(Content revision data)
-------------------------

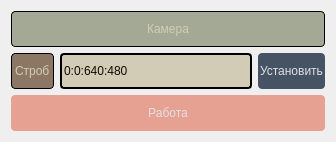
First picture: the form in gui_files/widget_camera_control.ui, repository orizonti/PROJ_TRACKING_PROB, before the edit.
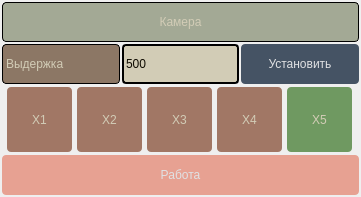
Second picture: the form after the edit. Icons and pictures are not drawn.

What changed in the file:
```diff
--- a/gui_files/widget_camera_control.ui
+++ b/gui_files/widget_camera_control.ui
@@ -6,8 +6,8 @@
    <rect>
     <x>0</x>
     <y>0</y>
-    <width>336</width>
-    <height>142</height>
+    <width>361</width>
+    <height>197</height>
    </rect>
   </property>
   <property name="windowTitle">
@@ -1320,6 +1320,21 @@
 }</string>
   </property>
   <layout class="QGridLayout" name="gridLayout">
+   <property name="leftMargin">
+    <number>2</number>
+   </property>
+   <property name="topMargin">
+    <number>2</number>
+   </property>
+   <property name="rightMargin">
+    <number>2</number>
+   </property>
+   <property name="bottomMargin">
+    <number>2</number>
+   </property>
+   <property name="spacing">
+    <number>2</number>
+   </property>
    <item row="0" column="0">
     <widget class="QLabel" name="label">
      <property name="styleSheet">
@@ -1356,14 +1371,14 @@
 }</string>
        </property>
        <property name="text">
-        <string>Строб</string>
+        <string>Выдержка</string>
        </property>
       </widget>
      </item>
      <item>
       <widget class="QLineEdit" name="lineEditROI">
        <property name="sizePolicy">
-        <sizepolicy hsizetype="Expanding" vsizetype="Minimum">
+        <sizepolicy hsizetype="Preferred" vsizetype="Minimum">
          <horstretch>0</horstretch>
          <verstretch>0</verstretch>
         </sizepolicy>
@@ -1381,14 +1396,14 @@
 }</string>
        </property>
        <property name="text">
-        <string>0:0:640:480</string>
+        <string>500</string>
        </property>
       </widget>
      </item>
      <item>
       <widget class="QPushButton" name="butSetCameraROI">
        <property name="sizePolicy">
-        <sizepolicy hsizetype="Minimum" vsizetype="Minimum">
+        <sizepolicy hsizetype="Preferred" vsizetype="Minimum">
          <horstretch>0</horstretch>
          <verstretch>0</verstretch>
         </sizepolicy>
@@ -1457,7 +1472,7 @@
      </item>
     </layout>
    </item>
-   <item row="2" column="0">
+   <item row="3" column="0">
     <widget class="QPushButton" name="butStartStopWork">
      <property name="sizePolicy">
       <sizepolicy hsizetype="Minimum" vsizetype="Minimum">
@@ -1540,6 +1555,245 @@
      </property>
     </widget>
    </item>
+   <item row="2" column="0">
+    <widget class="QGroupBox" name="groupBox">
+     <property name="styleSheet">
+      <string notr="true">QGroupBox
+{
+border: 0px solid line black;
+}
+
+QPushButton {
+	
+	
+	
+	
+	background-color: rgba(129, 69, 44,180);
+
+	color: rgb(210, 204, 182);
+
+  border-radius: 4px;
+  padding: 2px;
+  outline: none;
+  border: none;
+	font: 600 12pt &quot;Ubuntu&quot;;
+}
+
+QPushButton:disabled {
+  background-color: #455364;
+  color: #9DA9B5;
+  border-radius: 4px;
+  padding: 2px;
+}
+
+QPushButton:checked {
+	background-color: rgba(35, 102, 12,160);
+  border-radius: 4px;
+  padding: 2px;
+  outline: none;
+	font: 600 12pt &quot;Ubuntu&quot;;
+}
+
+QPushButton:checked:disabled {
+  background-color: #60798B;
+  color: #9DA9B5;
+  border-radius: 4px;
+  padding: 2px;
+  outline: none;
+}
+
+QPushButton:checked:selected {
+  background: #60798B;
+}
+
+QPushButton:hover {
+  background-color: #54687A;
+  color: #E0E1E3;
+}
+
+QPushButton:pressed {
+  background-color: #60798B;
+}
+
+QPushButton:selected {
+  background: #60798B;
+  color: #E0E1E3;
+}
+
+QPushButton::menu-indicator {
+  subcontrol-origin: padding;
+  subcontrol-position: bottom right;
+  bottom: 4px;
+	background-color: rgb(210, 204, 182);
+}
+
+QDialogButtonBox QPushButton {
+  /* Issue #194 #248 - Special case of QPushButton inside dialogs, for better UI */
+  min-width: 80px;
+}</string>
+     </property>
+     <property name="title">
+      <string/>
+     </property>
+     <layout class="QHBoxLayout" name="horizontalLayout_2">
+      <property name="spacing">
+       <number>2</number>
+      </property>
+      <property name="leftMargin">
+       <number>2</number>
+      </property>
+      <property name="topMargin">
+       <number>1</number>
+      </property>
+      <property name="rightMargin">
+       <number>2</number>
+      </property>
+      <property name="bottomMargin">
+       <number>1</number>
+      </property>
+      <item>
+       <widget class="QPushButton" name="butROI100_100">
+        <property name="minimumSize">
+         <size>
+          <width>65</width>
+          <height>65</height>
+         </size>
+        </property>
+        <property name="maximumSize">
+         <size>
+          <width>65</width>
+          <height>65</height>
+         </size>
+        </property>
+        <property name="text">
+         <string>X1</string>
+        </property>
+        <property name="checkable">
+         <bool>true</bool>
+        </property>
+        <property name="autoExclusive">
+         <bool>true</bool>
+        </property>
+       </widget>
+      </item>
+      <item>
+       <widget class="QPushButton" name="butROI200_200">
+        <property name="minimumSize">
+         <size>
+          <width>65</width>
+          <height>65</height>
+         </size>
+        </property>
+        <property name="maximumSize">
+         <size>
+          <width>65</width>
+          <height>65</height>
+         </size>
+        </property>
+        <property name="text">
+         <string>X2</string>
+        </property>
+        <property name="checkable">
+         <bool>true</bool>
+        </property>
+        <property name="autoExclusive">
+         <bool>true</bool>
+        </property>
+       </widget>
+      </item>
+      <item>
+       <widget class="QPushButton" name="butROI300_300">
+        <property name="minimumSize">
+         <size>
+          <width>65</width>
+          <height>65</height>
+         </size>
+        </property>
+        <property name="maximumSize">
+         <size>
+          <width>65</width>
+          <height>65</height>
+         </size>
+        </property>
+        <property name="text">
+         <string>X3</string>
+        </property>
+        <property name="checkable">
+         <bool>true</bool>
+        </property>
+        <property name="autoExclusive">
+         <bool>true</bool>
+        </property>
+       </widget>
+      </item>
+      <item>
+       <widget class="QPushButton" name="butROI400_400">
+        <property name="sizePolicy">
+         <sizepolicy hsizetype="Minimum" vsizetype="Preferred">
+          <horstretch>0</horstretch>
+          <verstretch>0</verstretch>
+         </sizepolicy>
+        </property>
+        <property name="minimumSize">
+         <size>
+          <width>65</width>
+          <height>65</height>
+         </size>
+        </property>
+        <property name="maximumSize">
+         <size>
+          <width>65</width>
+          <height>65</height>
+         </size>
+        </property>
+        <property name="text">
+         <string>X4</string>
+        </property>
+        <property name="checkable">
+         <bool>true</bool>
+        </property>
+        <property name="autoExclusive">
+         <bool>true</bool>
+        </property>
+       </widget>
+      </item>
+      <item>
+       <widget class="QPushButton" name="butROI500_500">
+        <property name="sizePolicy">
+         <sizepolicy hsizetype="Minimum" vsizetype="Fixed">
+          <horstretch>0</horstretch>
+          <verstretch>0</verstretch>
+         </sizepolicy>
+        </property>
+        <property name="minimumSize">
+         <size>
+          <width>65</width>
+          <height>65</height>
+         </size>
+        </property>
+        <property name="maximumSize">
+         <size>
+          <width>65</width>
+          <height>65</height>
+         </size>
+        </property>
+        <property name="text">
+         <string>X5</string>
+        </property>
+        <property name="checkable">
+         <bool>true</bool>
+        </property>
+        <property name="checked">
+         <bool>true</bool>
+        </property>
+        <property name="autoExclusive">
+         <bool>true</bool>
+        </property>
+       </widget>
+      </item>
+     </layout>
+    </widget>
+   </item>
   </layout>
  </widget>
  <resources/>
```
Left out of the diff: 4 changed lines with no effect on the pictures.
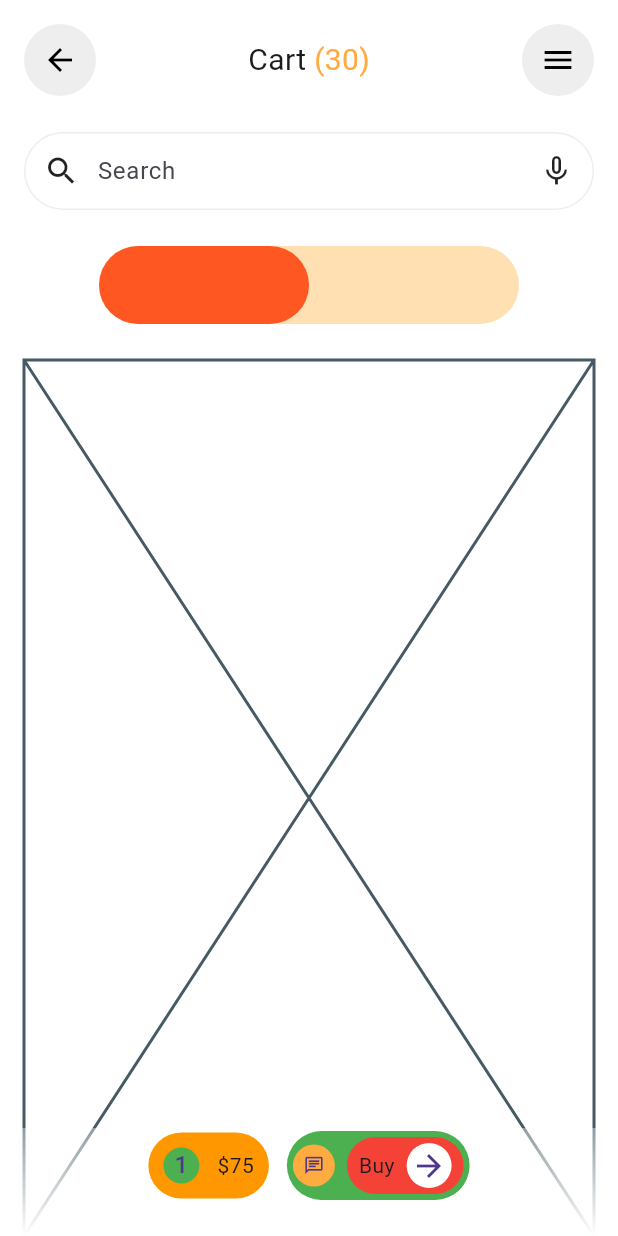
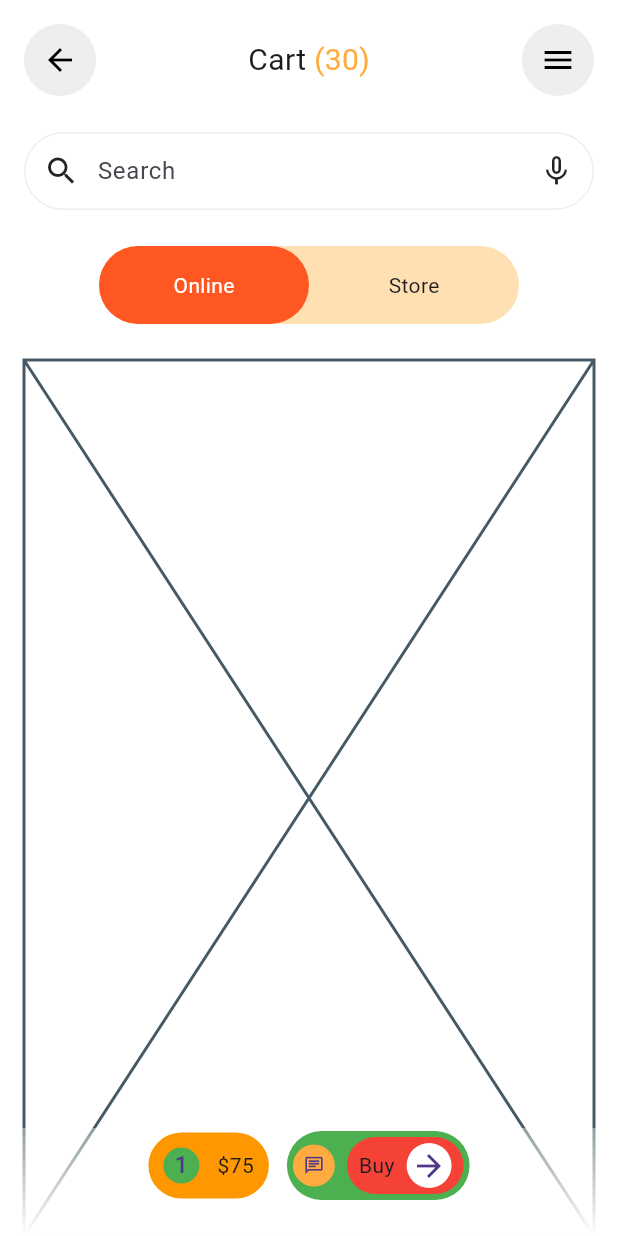
Before and after one commit to JAICHANGPARK/flutter_notebook_chapter_43, a Flutter app: the MarketplaceCartPage screen opened directly, on a phone screen of 412 x 824 dp. Run offline on Flutter 3.47's test engine with Material 3 defaults, Android fonts, the phone set to English and light mode, and no system bars; our stand-ins replace gap, hugeicons.

Commit message:
Update marketplace_cart_page.dart

```diff
--- a/lib/ep2168_marketplace_app/ui/marketplace_cart_page.dart
+++ b/lib/ep2168_marketplace_app/ui/marketplace_cart_page.dart
@@ -104,12 +104,28 @@ class _MarketplaceCartPageState extends State<MarketplaceCartPage> {
                             shape: StadiumBorder(),
                             color: Colors.deepOrange,
                           ),
+                          child: Center(
+                            child: Text(
+                              "Online",
+                              style: TextStyle(
+                                color: Colors.white,
+                              ),
+                            ),
+                          ),
                         ),
                         Container(
                           width: 140,
                           decoration: ShapeDecoration(
                             shape: StadiumBorder(),
                             // color: Colors.deepOrange,
+                          ),
+                          child: Center(
+                            child: Text(
+                              "Store",
+                              style: TextStyle(
+                                // color: Colors.white,
+                              ),
+                            ),
                           ),
                         ),
                       ],
```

-------------------------

■ THE PROBLEM:
Work out how many lines in the records include "Colors". Only the number should be given.

■ SOLUTION TO THIS TASK:
4